    • Dee December 16, 2016, 1:25 am

      Thanks for the translation, InTheEther. It helps a lot.

  • Saucy Minx December 15, 2016, 10:39 pm

    That is one confusing letter. No wonder the inter-family communication is so poor, if this is a sample. I take, it, however, that the people involved know the timeline & are less befuddled than I by the account.

    Focussing simply on the fact of the parents not inviting the LW to the festivities at their house on the changed date, my own plan would be to spend the holidays in Germany, which has delightful Christmas atmosphere, or Austria or Switzerland. Or New England. How about Canada? Break the cycle, come back refreshed, & when sufficiently calm, ask the parents to explain in one-syllable words how they see future family gatherings, & whether the LW should carry on w/ making holiday plans that don’t include her parents.

  • Ange December 16, 2016, 12:41 am

    I can definitely understand why everyone backs out of hosting eventually.

  • Kay_L December 16, 2016, 5:20 am

    You have a lovely new home. Time to nurture a lovely he chosen family of friends and neighbors and have a delightful celebration where everyone not only comes but is excited and joyful to be there.

  • Claire December 16, 2016, 7:19 am

    Just a thought, the OP says xmas eve and day were planned to be for immediate family – maybe she was invited to her parents for xmas eve (hence why she’s not mad at them as thats what I’d be most annoyed at) and she just didn’t realise that it was the entire extended family

  • IfIEver December 16, 2016, 11:35 am

    I’m always the odd one out here. 🙂 First, I don’t have a big problem with the parents deciding to have a smaller family xmas eve party fully intending for everyone to enjoy the BIG extended family party at OPs house later on. There’ snothing wrong with celebrating a couple of times is there? Many people do this, especially is there are uncertain of the weather that’s coming up or illnesses etc.

    And for those of you who tell the OP to ditch the family….wow. You just do away with your family over every little offense? What bad advise. Family and friends tick together, even when it gets tough, or rough.

    • Kariachi December 16, 2016, 12:28 pm

      Inviting everyone but the OP and their partner to Thanksgiving- Offense #1
      Inviting everyone but the OP and their partner to Christmas- Offense #2
      Not apologizing for either prior offense, thereby sending the message that excluding the OP and their partner from family events is fine and dandy- Offense #3
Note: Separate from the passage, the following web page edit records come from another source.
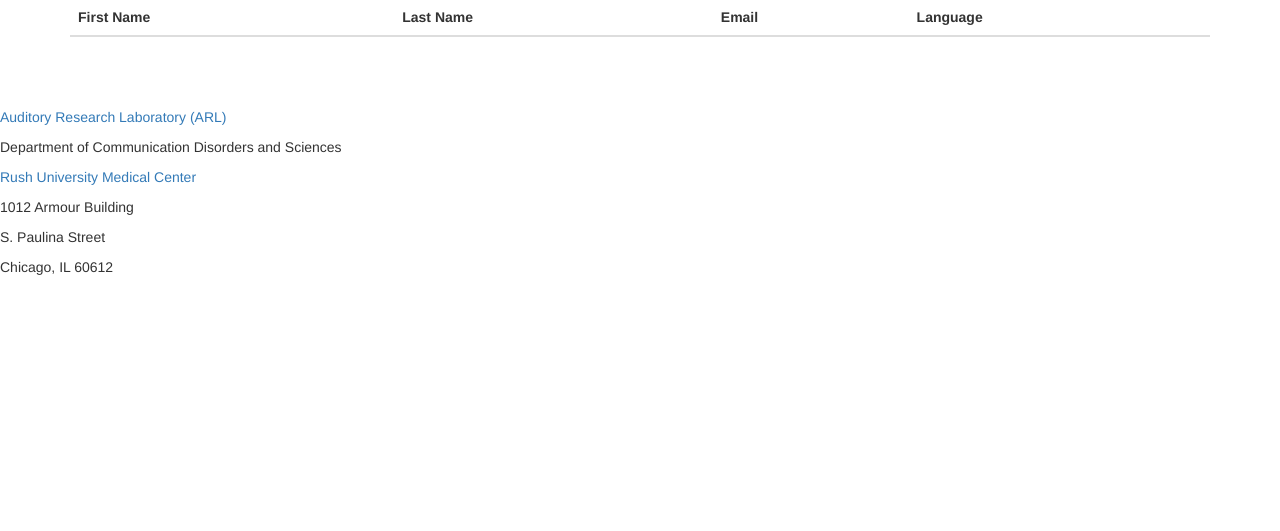
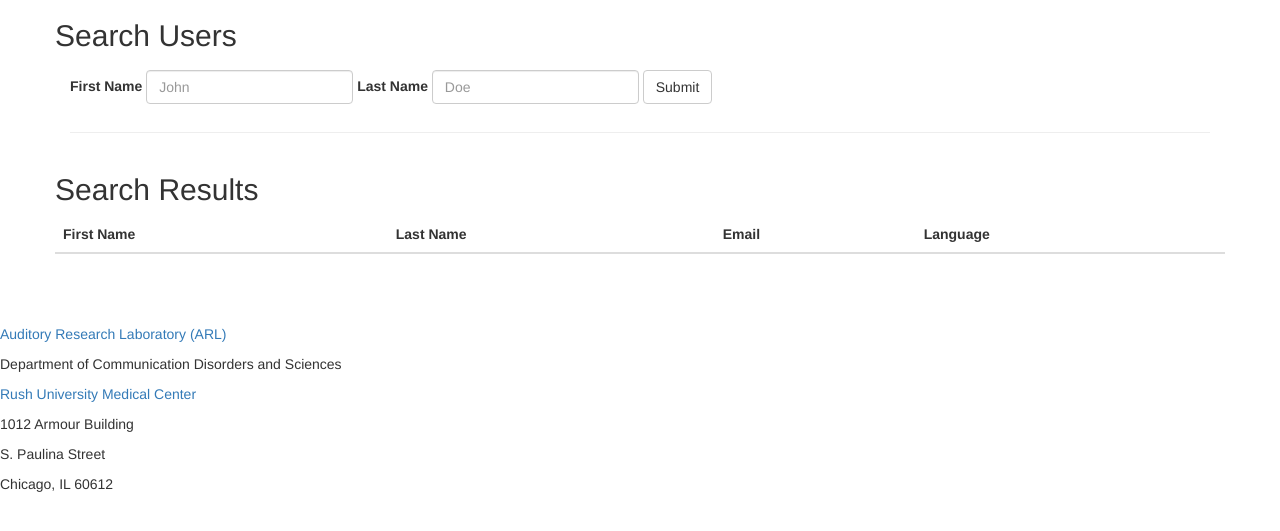
Before and after one commit to azhyur/website-project, a PHP site: page /admin/index.php in a window 1280 px wide. Shown: the part 51-582 px from the top of the page. Run offline with PHP 8.4, Linux system fonts and the light colour scheme; the visitor is signed in with stand-in values (Sample User, id 1); lists and menus that the app fills with data are empty.

Commit message:
added search users to admin - close #27

```diff
--- a/public_html/admin/index.php
+++ b/public_html/admin/index.php
@@ -1,24 +1,36 @@
 <?php
+    // verify admin
     require 'verify_user.php';
-
     if(!AdminVerify::isAdmin()) {
         header("location: login.php");
         exit();
     }
-?>
-<?php
+
+    $current = 'home';
+
     require '../shared/header-tier1.php';
-?>
-<body>
-
-<?php
-    $current = 'home';
+    echo "<body>";
     require 'nav.php';
 ?>
 
-
-
     <div class="container">
+        <div class="row">
+            <h2>Search Users</h2>
+            <form id="searchForm" class="navbar-form navbar-left" role="search">
+                <div class="form-group">
+                    <label for="first-name">First Name</label>
+                    <input type="text" name="first-name" class="form-control" placeholder="John">
+                </div>
+                <div class="form-group">
+                    <label for="last-name">Last Name</label>
+                    <input type="text" name="last-name" class="form-control" placeholder="Doe">
+                </div>
+                <button type="submit" class="btn btn-default">Submit</button>
+            </form>
+        </div>
+        <hr>
+        <div class="row">
+            <h2>Search Results</h2>
             <table class="table table-striped">
                 <thead>
                     <tr>
@@ -28,26 +40,11 @@
                         <th>Language</th>
                     </tr>
                 </thead>
-            <tbody>
-<?php
-
-            $con = mysqli_connect("localhost", "root", "", "auditory_training");
-
-            if (mysqli_connect_errno()) {
-                echo "Failed to connect to MySQL: " . mysqli_connect_error();
-            }
-
-            $result = mysqli_query($con, "SELECT * FROM users WHERE role = 'client'");
-
-	        while($row = mysqli_fetch_array($result)){
-                echo "<tr><td>" . $row['firstname'] . "</td><td>" . $row['lastname'] . "</td><td><a href=\"users.php?id=" . $row['id'] . "\">" . $row['email'] . "</a></td><td>" . $row['language'] . "</td></tr>";
-            }
-
-?>
-            <tbody>
+                <tbody id="searchResults">
+                </tbody>
             </table>
         </div>
-
+    </div>
 
 <?php
     require '../shared/footer.php';
@@ -61,6 +58,31 @@
 
     <!-- Bootstrap Core JavaScript -->
     <script src="../js/bootstrap.min.js"></script>
+    <script>
+
+    $("#searchForm").submit(function(event) {
+        // prevent default form post
+        event.preventDefault();
+
+        // get form data
+        var $form = $(this);
+        var firstName = $form.find("input[name='first-name']").val();
+        var lastName = $form.find("input[name='last-name']").val();
+        var url = "user_lookup.php";
+
+        // post the data
+        var posting = $.post(url,{first_name : firstName, last_name : lastName});
+
+        // display the results
+        posting.done(function(data) {
+
+            var content = $(data);
+            $("#searchResults").empty().append(content);
+        });
+
+    });
+
+    </script>
 
 </body>
 
```
Also changed, not shown: public_html/admin/user_lookup.php (+31 -0 lines). Lines whose indentation alone changed are shown as unchanged.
      I believe the 3 strike rule applies here

  • Alan December 17, 2016, 12:26 pm

    For years, my partner and I have been renting a suite at a hotel out of town, taking a couple of bottles of wine and munchies. Most sane decision we’ve ever made.

  • David December 18, 2016, 5:28 am
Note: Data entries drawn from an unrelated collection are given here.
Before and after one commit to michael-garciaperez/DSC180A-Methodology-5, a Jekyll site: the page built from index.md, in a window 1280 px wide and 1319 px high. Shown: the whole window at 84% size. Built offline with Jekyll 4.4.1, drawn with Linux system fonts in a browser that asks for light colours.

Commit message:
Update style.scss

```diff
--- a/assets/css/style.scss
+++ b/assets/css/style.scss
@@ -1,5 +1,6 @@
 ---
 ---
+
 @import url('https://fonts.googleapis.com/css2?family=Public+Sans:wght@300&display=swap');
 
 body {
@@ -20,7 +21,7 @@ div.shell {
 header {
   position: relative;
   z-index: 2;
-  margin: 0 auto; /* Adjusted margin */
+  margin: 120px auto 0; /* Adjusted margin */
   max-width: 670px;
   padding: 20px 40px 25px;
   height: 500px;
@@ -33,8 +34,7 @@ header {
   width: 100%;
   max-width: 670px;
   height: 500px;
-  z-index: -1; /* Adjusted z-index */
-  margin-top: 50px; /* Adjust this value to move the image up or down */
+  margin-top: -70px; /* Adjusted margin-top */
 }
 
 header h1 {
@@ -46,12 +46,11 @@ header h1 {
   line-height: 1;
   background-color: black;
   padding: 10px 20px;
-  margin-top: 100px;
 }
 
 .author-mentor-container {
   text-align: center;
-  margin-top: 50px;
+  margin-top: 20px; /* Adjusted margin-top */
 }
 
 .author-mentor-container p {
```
    I remember one year, I invited the entire family over for Christmas (we were taking turns hosting). Everyone was invited months before and it was known by everyone that Christmas was at my house.

    I bought all the fixings, decorated up the house and then two days before Christmas I get a call saying; “Oh, we’ve all decided to have Christmas at our individual homes this year because it’s just too far to drive.”

    It depressed me, but I figured; “Oh well, I guess I’ll have a lot of food for later.” Then Christmas day I got another phone call; ” Oh, we’re all at mom’s for Christmas, where are you?”

    And that was the last time I bothered to invite any of them anywhere.

    • stacey December 19, 2016, 3:25 pm

      I hate sabotage. It’s cowardly. If they didn’t want to attend, a simple “no” would have sufficed. Hopefully you’ve found more considerate guests this year.